Another focus of the media is the “Muslim” restriction of women from having jobs and giving daughters an education; however, there are now more women from Afghanistan aiding in the Afghan parliament than in the U.S. Congress. Also, there’s been progress in child education —  there are now eight million students’ in school, and more than 33 percent are girls.

Afghanistan’s Efforts at Nationwide Improvement

Even though Afghanistan has had a history of human trafficking, the U.S. Department of State from the United Nations High Commissioner for Refugees addresses that the government of Afghanistan has made improvements to end this practice.

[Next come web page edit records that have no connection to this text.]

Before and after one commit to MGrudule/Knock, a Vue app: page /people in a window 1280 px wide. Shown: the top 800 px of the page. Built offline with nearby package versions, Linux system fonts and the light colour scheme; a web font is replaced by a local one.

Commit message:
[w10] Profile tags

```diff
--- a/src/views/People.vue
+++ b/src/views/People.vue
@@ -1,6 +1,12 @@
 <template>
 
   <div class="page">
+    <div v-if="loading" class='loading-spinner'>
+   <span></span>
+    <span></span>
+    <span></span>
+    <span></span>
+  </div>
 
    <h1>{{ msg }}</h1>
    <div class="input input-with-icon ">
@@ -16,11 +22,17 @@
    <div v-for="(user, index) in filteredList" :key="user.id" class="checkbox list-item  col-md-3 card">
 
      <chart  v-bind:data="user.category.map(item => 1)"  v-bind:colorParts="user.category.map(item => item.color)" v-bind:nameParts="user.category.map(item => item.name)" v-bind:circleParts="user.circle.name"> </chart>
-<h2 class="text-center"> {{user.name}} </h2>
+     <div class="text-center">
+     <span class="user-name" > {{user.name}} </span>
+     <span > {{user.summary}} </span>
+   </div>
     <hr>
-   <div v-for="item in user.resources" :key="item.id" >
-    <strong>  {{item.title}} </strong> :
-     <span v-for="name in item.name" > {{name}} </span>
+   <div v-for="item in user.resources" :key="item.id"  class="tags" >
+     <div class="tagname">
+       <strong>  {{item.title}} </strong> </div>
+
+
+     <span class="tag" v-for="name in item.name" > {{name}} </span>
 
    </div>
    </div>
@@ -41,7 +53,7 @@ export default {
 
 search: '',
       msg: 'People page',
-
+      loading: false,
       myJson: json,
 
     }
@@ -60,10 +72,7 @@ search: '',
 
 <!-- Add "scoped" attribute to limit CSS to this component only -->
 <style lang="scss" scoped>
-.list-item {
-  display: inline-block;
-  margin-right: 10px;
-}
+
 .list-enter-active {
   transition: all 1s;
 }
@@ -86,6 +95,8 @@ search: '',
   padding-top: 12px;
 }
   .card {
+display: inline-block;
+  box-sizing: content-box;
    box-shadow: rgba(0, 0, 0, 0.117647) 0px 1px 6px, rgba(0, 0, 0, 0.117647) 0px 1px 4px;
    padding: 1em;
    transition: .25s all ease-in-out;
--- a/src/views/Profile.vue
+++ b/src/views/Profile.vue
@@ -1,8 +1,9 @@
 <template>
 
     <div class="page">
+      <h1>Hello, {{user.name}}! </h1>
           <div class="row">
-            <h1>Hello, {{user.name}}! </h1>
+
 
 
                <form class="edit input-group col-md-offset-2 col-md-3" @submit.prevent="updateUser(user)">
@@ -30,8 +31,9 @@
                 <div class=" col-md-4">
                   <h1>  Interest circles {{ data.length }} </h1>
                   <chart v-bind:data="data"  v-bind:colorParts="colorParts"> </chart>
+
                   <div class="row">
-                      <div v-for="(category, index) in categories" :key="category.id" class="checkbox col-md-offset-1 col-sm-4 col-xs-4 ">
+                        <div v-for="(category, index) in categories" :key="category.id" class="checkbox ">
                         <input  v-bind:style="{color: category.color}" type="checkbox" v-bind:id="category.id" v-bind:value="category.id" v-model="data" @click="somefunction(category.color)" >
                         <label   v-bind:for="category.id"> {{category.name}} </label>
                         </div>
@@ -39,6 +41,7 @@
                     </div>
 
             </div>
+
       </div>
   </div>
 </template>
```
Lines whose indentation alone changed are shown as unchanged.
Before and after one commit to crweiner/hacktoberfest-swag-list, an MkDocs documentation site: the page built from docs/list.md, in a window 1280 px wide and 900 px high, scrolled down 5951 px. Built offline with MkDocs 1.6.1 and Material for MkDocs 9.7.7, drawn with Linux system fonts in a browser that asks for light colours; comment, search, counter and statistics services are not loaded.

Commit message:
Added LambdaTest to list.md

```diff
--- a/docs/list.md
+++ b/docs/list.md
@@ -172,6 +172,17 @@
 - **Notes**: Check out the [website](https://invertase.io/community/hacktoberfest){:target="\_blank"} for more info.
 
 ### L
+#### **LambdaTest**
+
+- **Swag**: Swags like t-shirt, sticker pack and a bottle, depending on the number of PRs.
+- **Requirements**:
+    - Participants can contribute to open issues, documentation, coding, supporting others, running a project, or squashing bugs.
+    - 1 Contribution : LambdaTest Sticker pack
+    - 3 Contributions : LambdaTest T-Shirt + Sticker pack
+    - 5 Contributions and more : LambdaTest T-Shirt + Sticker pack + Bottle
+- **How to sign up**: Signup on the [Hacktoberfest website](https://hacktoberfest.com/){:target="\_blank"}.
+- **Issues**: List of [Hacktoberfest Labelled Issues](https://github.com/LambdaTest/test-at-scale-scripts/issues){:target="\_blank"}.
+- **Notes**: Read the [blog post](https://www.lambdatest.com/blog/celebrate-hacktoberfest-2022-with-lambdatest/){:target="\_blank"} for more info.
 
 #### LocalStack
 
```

The efforts consist of passing a new law that prohibits any trafficking and smuggling in January 2017. Furthermore, the government has managed to indict and punish criminals of this injustice while also placing trafficking victims in temporary housing in Kabul.

Pushing the socioeconomic progress forward also led the government to establish 15 child protection units (CPUs), creations which stopped 315 boys and three girls from becoming victims of police recruitment. Unfortunately, the government did not meet the requirements, though, in several categories: collusion, victim protection and progression in strategic planning for services provided.

How the Media Misrepresents Afghanistan

The media is supposed to be a direct connection from the government to the general public and vice versa; however, Mirza Mesic, a professor of Islamic History at the Zagreb, states that this medium of communication uses alternatives to basic informative practices such as skewing and then defending such alternative information.

With all the attention and negative input the media has done about Afghanistan, it is easy to say that drama sells stories, but how often is that balanced with the progression the country is making?

– Christopher Shipman

Photo: Flickr